Your assignment: All of the data, except its images, should be set down exactly as it appears.

Task inputs:
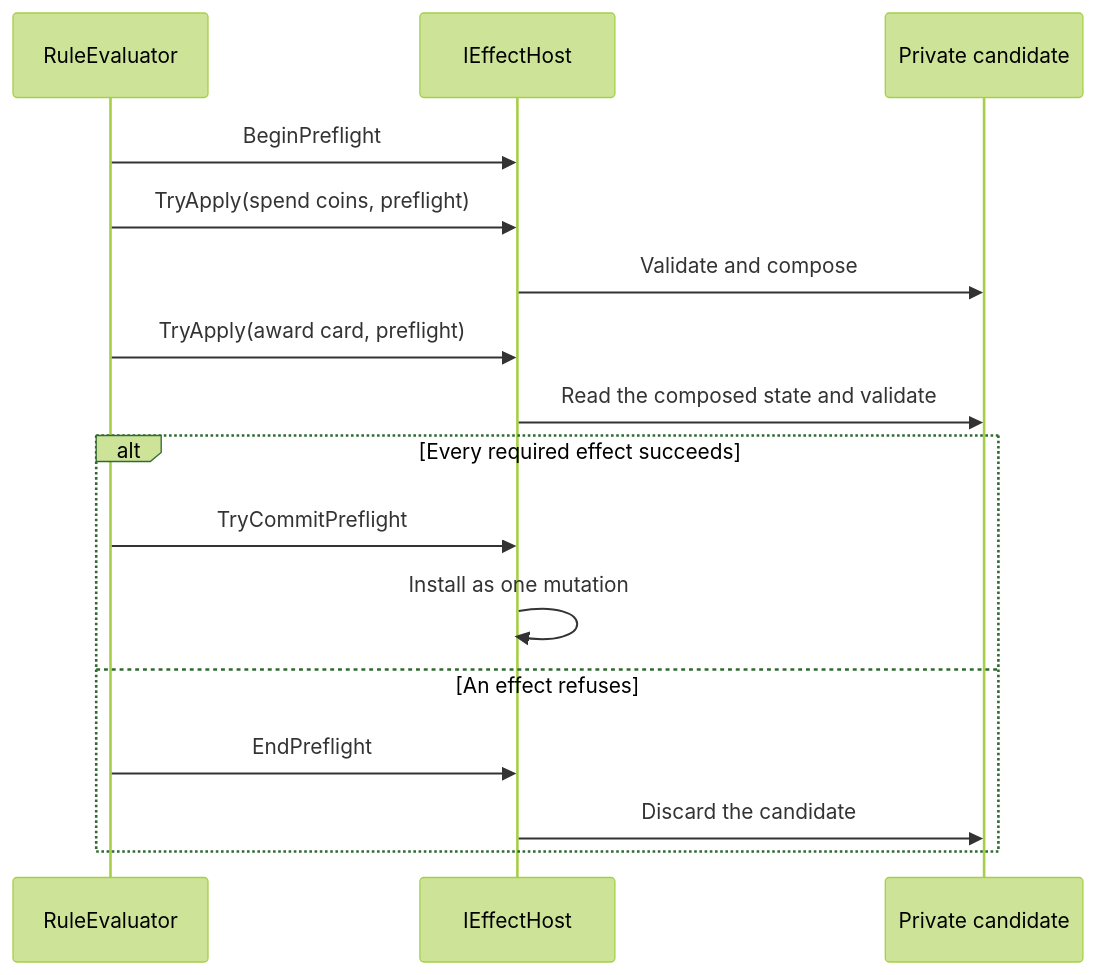
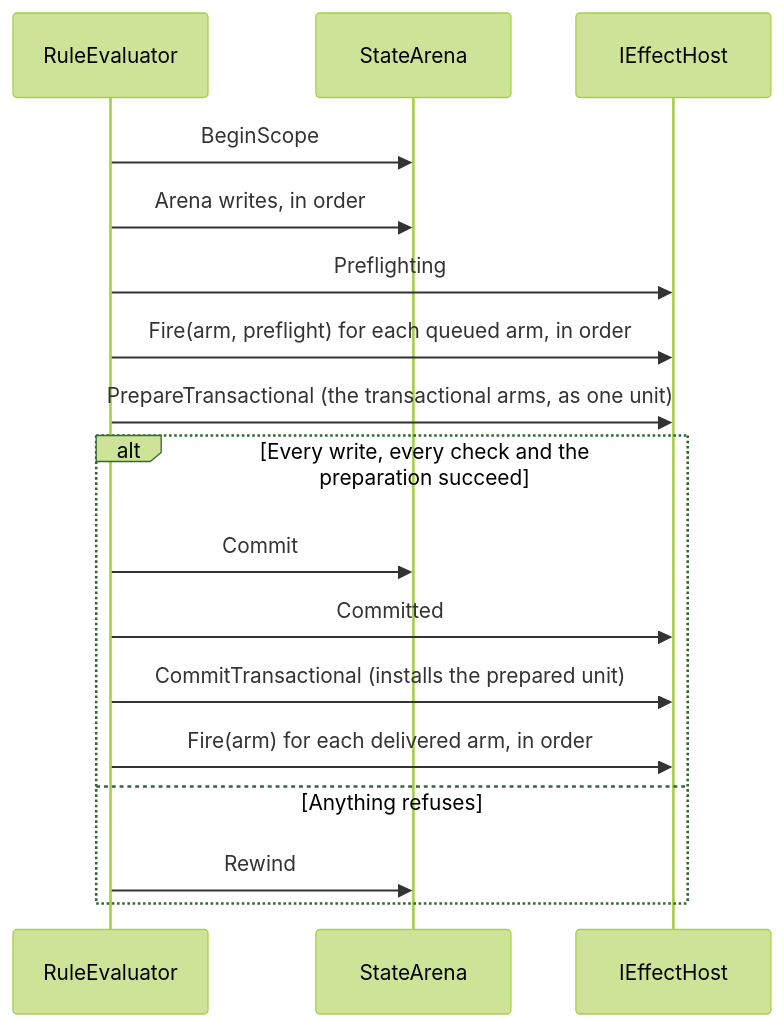
One commit to ByteTerrace/Puck changed the second of 2 diagrams in docs/reference/state/rules.md. Above: the diagram before and after it, drawn with Mermaid (forest theme). The commit also changed other lines of this file and 990 other files, not shown here.

````diff
--- a/docs/reference/state/rules.md
+++ b/docs/reference/state/rules.md
@@ -78,18 +138,19 @@
 ```mermaid
 sequenceDiagram
     participant E as RuleEvaluator
+    participant A as StateArena
     participant H as IEffectHost
-    participant C as Private candidate
-    E->>H: BeginPreflight
-    E->>H: TryApply(spend coins, preflight)
-    H->>C: Validate and compose
-    E->>H: TryApply(award card, preflight)
-    H->>C: Read the composed state and validate
-    alt Every required effect succeeds
-        E->>H: TryCommitPreflight
-        H->>H: Install as one mutation
-    else An effect refuses
-        E->>H: EndPreflight
-        H->>C: Discard the candidate
+    E->>A: BeginScope
+    E->>A: Arena writes, in order
+    E->>H: Preflighting
+    E->>H: Fire(arm, preflight) for each queued arm, in order
+    E->>H: PrepareTransactional (the transactional arms, as one unit)
+    alt Every write, every check and the preparation succeed
+        E->>A: Commit
+        E->>H: Committed
+        E->>H: CommitTransactional (installs the prepared unit)
+        E->>H: Fire(arm) for each delivered arm, in order
+    else Anything refuses
+        E->>A: Rewind
     end
 ```
````
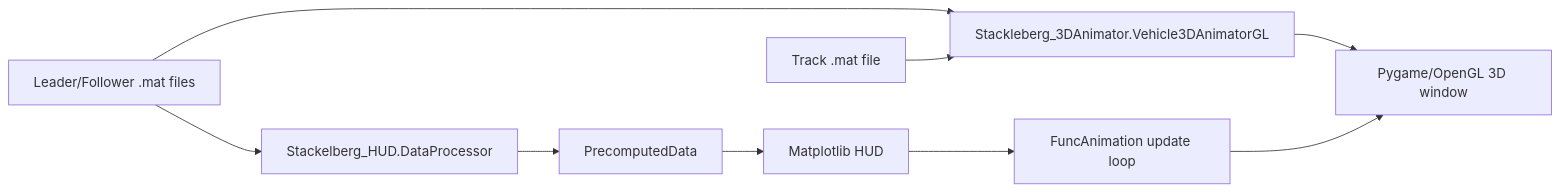
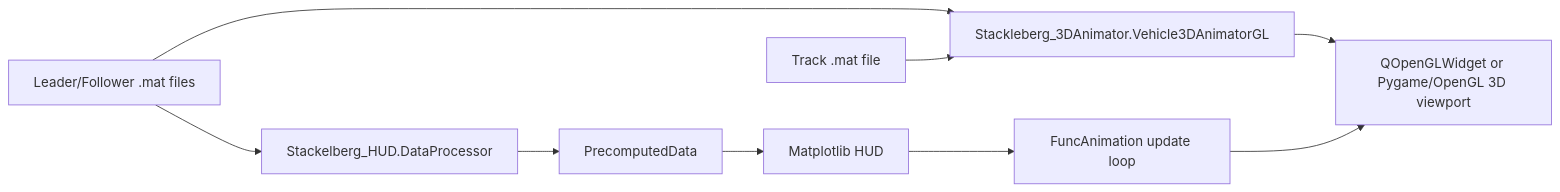
Before and after one commit to CharlvdM/phd-3D-animator: the first of 2 diagrams in docs/architecture.md, drawn with Mermaid. The commit also changed other lines of this file and 11 other files, not shown here.

First line of the commit message:
Add Qt QOpenGLWidget HUD as default animator shell

````diff
--- a/docs/architecture.md
+++ b/docs/architecture.md
@@ -21,11 +25,11 @@
 ```mermaid
 flowchart LR
     A["Leader/Follower .mat files"] --> B["Stackelberg_HUD.DataProcessor"]
     A --> C["Stackleberg_3DAnimator.Vehicle3DAnimatorGL"]
     D["Track .mat file"] --> C
     B --> E["PrecomputedData"]
     E --> F["Matplotlib HUD"]
-    C --> G["Pygame/OpenGL 3D window"]
+    C --> G["QOpenGLWidget or Pygame/OpenGL 3D viewport"]
     F --> H["FuncAnimation update loop"]
     H --> G
 ```
````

Completed task:
One commit to ByteTerrace/Puck changed the second of 2 diagrams in docs/reference/state/rules.md. Above: the diagram before and after it, drawn with Mermaid (forest theme). The commit also changed other lines of this file and 990 other files, not shown here.

````diff
--- a/docs/reference/state/rules.md
+++ b/docs/reference/state/rules.md
@@ -78,18 +138,19 @@
 ```mermaid
 sequenceDiagram
     participant E as RuleEvaluator
+    participant A as StateArena
     participant H as IEffectHost
-    participant C as Private candidate
-    E->>H: BeginPreflight
-    E->>H: TryApply(spend coins, preflight)
-    H->>C: Validate and compose
-    E->>H: TryApply(award card, preflight)
-    H->>C: Read the composed state and validate
-    alt Every required effect succeeds
-        E->>H: TryCommitPreflight
-        H->>H: Install as one mutation
-    else An effect refuses
-        E->>H: EndPreflight
-        H->>C: Discard the candidate
+    E->>A: BeginScope
+    E->>A: Arena writes, in order
+    E->>H: Preflighting
+    E->>H: Fire(arm, preflight) for each queued arm, in order
+    E->>H: PrepareTransactional (the transactional arms, as one unit)
+    alt Every write, every check and the preparation succeed
+        E->>A: Commit
+        E->>H: Committed
+        E->>H: CommitTransactional (installs the prepared unit)
+        E->>H: Fire(arm) for each delivered arm, in order
+    else Anything refuses
+        E->>A: Rewind
     end
 ```
````
Before and after one commit to CharlvdM/phd-3D-animator: the first of 2 diagrams in docs/architecture.md, drawn with Mermaid. The commit also changed other lines of this file and 11 other files, not shown here.

First line of the commit message:
Add Qt QOpenGLWidget HUD as default animator shell

````diff
--- a/docs/architecture.md
+++ b/docs/architecture.md
@@ -21,11 +25,11 @@
 ```mermaid
 flowchart LR
     A["Leader/Follower .mat files"] --> B["Stackelberg_HUD.DataProcessor"]
     A --> C["Stackleberg_3DAnimator.Vehicle3DAnimatorGL"]
     D["Track .mat file"] --> C
     B --> E["PrecomputedData"]
     E --> F["Matplotlib HUD"]
-    C --> G["Pygame/OpenGL 3D window"]
+    C --> G["QOpenGLWidget or Pygame/OpenGL 3D viewport"]
     F --> H["FuncAnimation update loop"]
     H --> G
 ```
````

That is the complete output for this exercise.